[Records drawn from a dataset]
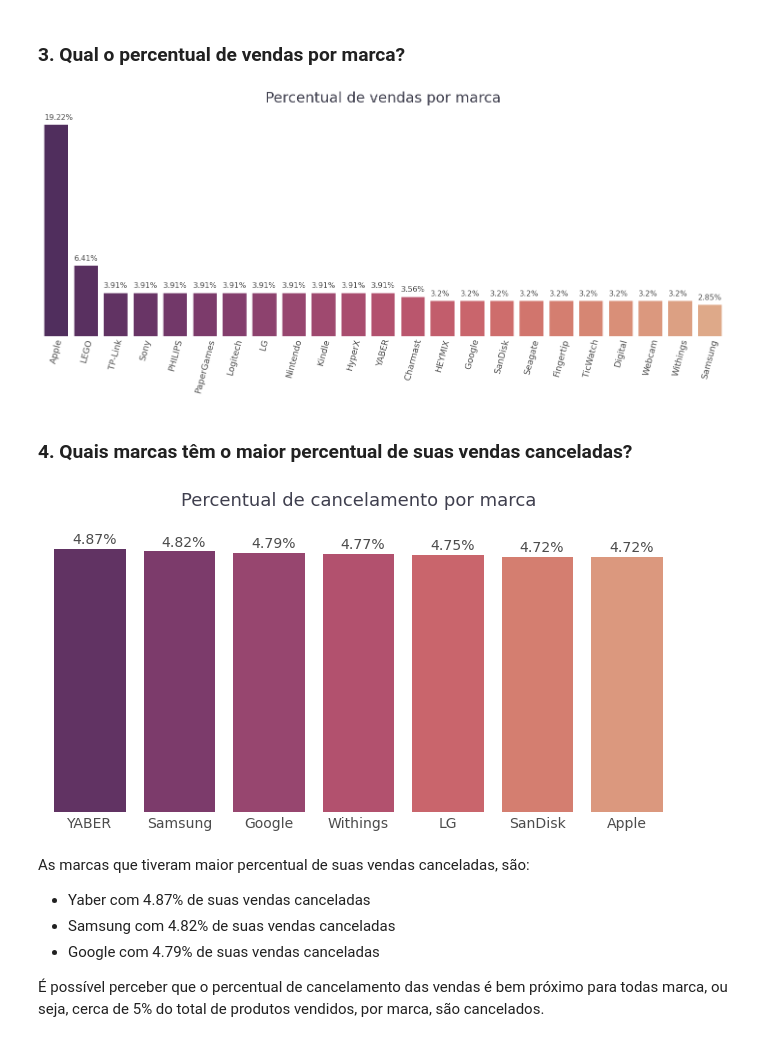
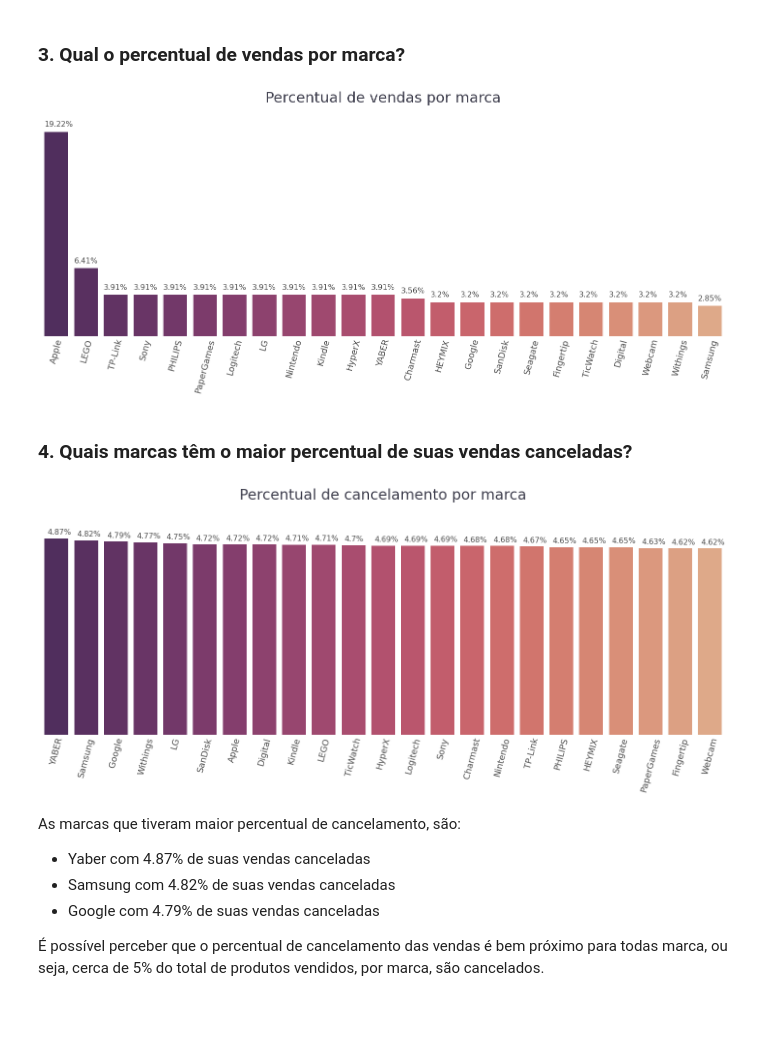
Before and after one commit to celsina/SQL_ecommerce, a Jupyter notebook: Analysis/Analysis_Ecommerce.ipynb, the cells around one changed output. Drawn from its saved outputs; the diff is of its cells as text; code cells hidden in the pictures; blank space fills up the shorter version.

```diff
--- a/Analysis/Analysis_Ecommerce.ipynb
+++ b/Analysis/Analysis_Ecommerce.ipynb
@@ -331,7 +330,7 @@ ax.set_frame_on(False) # Retirando o Frame (retângulo que encobre os gráficos)
 #adicionando um título
 ax.set_title('Percentual de vendas por marca',
              loc = 'center',
-             pad = 25,
+             pad = 40,
              fontdict = {'fontsize':30},
              color = '#3f3f4e')
 
@@ -359,58 +358,59 @@ for retangulo in ax.patches:
 #plotando o gráfico
 plt.tight_layout();
 # %% [output]
-[figure, old version]
+[figure, new version]
 # %% [markdown]
 ### 4. Quais marcas têm o maior percentual de suas vendas canceladas?
 # %%
 #Porcentagem da quantidade de vendas canceladas para cada marca
 
 #criando a Figure e o Axes no matplotlib
-fig, ax = plt.subplots(figsize=(9,5))
+fig, ax = plt.subplots(figsize=(20,9))
 
 #criando o gráfico
-sns.barplot(x = percent_cancelled["marcas"][:7],
-            y = percent_cancelled["percent_cancelled"][:7],
+sns.barplot(x = percent_cancelled["marcas"],
+            y = percent_cancelled["percent_cancelled"],
             data = percent_cancelled,
             palette = 'flare_r',
             ax = ax) #criar o gráfico para colocar dentro do Axes
 
 #modificação do fundo
 ax.set_frame_on(False) # Retirando o Frame (retângulo que encobre os gráficos)
 
 #adicionando um título
 ax.set_title('Percentual de cancelamento por marca',
              loc = 'center',
-             pad = 30,
-             fontdict = {'fontsize':18},
+             pad = 60,
+             fontdict = {'fontsize':30},
              color = '#3f3f4e')
 
 #retirando o eixo y
 ax.get_yaxis().set_visible(False)
 
 #retirando os ticks do eixo x
 ax.tick_params(axis = 'x',
                length = 0,
-               labelsize = 14,
+               rotation = 75,
+               labelsize = 18,
                colors = '#4c4c4c')
 
 #ajustando o título do eixo x
 ax.set_xlabel('')
 
 #colocando os rótulos
 for retangulo in ax.patches:
-    ax.text(retangulo.get_x() + 0.2,
+    ax.text(retangulo.get_x() + 0.1,
             retangulo.get_height() + 0.1,
             f'{retangulo.get_height()}%',
             color='#4c4c4c',
-            fontsize = 14)
+            fontsize = 15.5)
 
 #plotando o gráfico
 plt.tight_layout();
 # %% [output]
-[figure, old version]
+[figure, new version]
 # %% [markdown]
-As marcas que tiveram maior percentual de suas vendas canceladas, são:
+As marcas que tiveram maior percentual de cancelamento, são:
 * Yaber com 4.87% de suas vendas canceladas
 * Samsung com 4.82% de suas vendas canceladas
 * Google com 4.79% de suas vendas canceladas
```
Also changed, not shown: parts of 2 cells of this notebook, 1 other file.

Aim of the exercise
Copy the data exactly. Pictures do not belong in the copy.

Solution to this problem
Before and after one commit to celsina/SQL_ecommerce, a Jupyter notebook: Analysis/Analysis_Ecommerce.ipynb, the cells around one changed output. Drawn from its saved outputs; the diff is of its cells as text; code cells hidden in the pictures; blank space fills up the shorter version.

```diff
--- a/Analysis/Analysis_Ecommerce.ipynb
+++ b/Analysis/Analysis_Ecommerce.ipynb
@@ -331,7 +330,7 @@ ax.set_frame_on(False) # Retirando o Frame (retângulo que encobre os gráficos)
 #adicionando um título
 ax.set_title('Percentual de vendas por marca',
              loc = 'center',
-             pad = 25,
+             pad = 40,
              fontdict = {'fontsize':30},
              color = '#3f3f4e')
 
@@ -359,58 +358,59 @@ for retangulo in ax.patches:
 #plotando o gráfico
 plt.tight_layout();
 # %% [output]
-[figure, old version]
+[figure, new version]
 # %% [markdown]
 ### 4. Quais marcas têm o maior percentual de suas vendas canceladas?
 # %%
 #Porcentagem da quantidade de vendas canceladas para cada marca
 
 #criando a Figure e o Axes no matplotlib
-fig, ax = plt.subplots(figsize=(9,5))
+fig, ax = plt.subplots(figsize=(20,9))
 
 #criando o gráfico
-sns.barplot(x = percent_cancelled["marcas"][:7],
-            y = percent_cancelled["percent_cancelled"][:7],
+sns.barplot(x = percent_cancelled["marcas"],
+            y = percent_cancelled["percent_cancelled"],
             data = percent_cancelled,
             palette = 'flare_r',
             ax = ax) #criar o gráfico para colocar dentro do Axes
 
 #modificação do fundo
 ax.set_frame_on(False) # Retirando o Frame (retângulo que encobre os gráficos)
 
 #adicionando um título
 ax.set_title('Percentual de cancelamento por marca',
              loc = 'center',
-             pad = 30,
-             fontdict = {'fontsize':18},
+             pad = 60,
+             fontdict = {'fontsize':30},
              color = '#3f3f4e')
 
 #retirando o eixo y
 ax.get_yaxis().set_visible(False)
 
 #retirando os ticks do eixo x
 ax.tick_params(axis = 'x',
                length = 0,
-               labelsize = 14,
+               rotation = 75,
+               labelsize = 18,
                colors = '#4c4c4c')
 
 #ajustando o título do eixo x
 ax.set_xlabel('')
 
 #colocando os rótulos
 for retangulo in ax.patches:
-    ax.text(retangulo.get_x() + 0.2,
+    ax.text(retangulo.get_x() + 0.1,
             retangulo.get_height() + 0.1,
             f'{retangulo.get_height()}%',
             color='#4c4c4c',
-            fontsize = 14)
+            fontsize = 15.5)
 
 #plotando o gráfico
 plt.tight_layout();
 # %% [output]
-[figure, old version]
+[figure, new version]
 # %% [markdown]
-As marcas que tiveram maior percentual de suas vendas canceladas, são:
+As marcas que tiveram maior percentual de cancelamento, são:
 * Yaber com 4.87% de suas vendas canceladas
 * Samsung com 4.82% de suas vendas canceladas
 * Google com 4.79% de suas vendas canceladas
```
Also changed, not shown: parts of 2 cells of this notebook, 1 other file.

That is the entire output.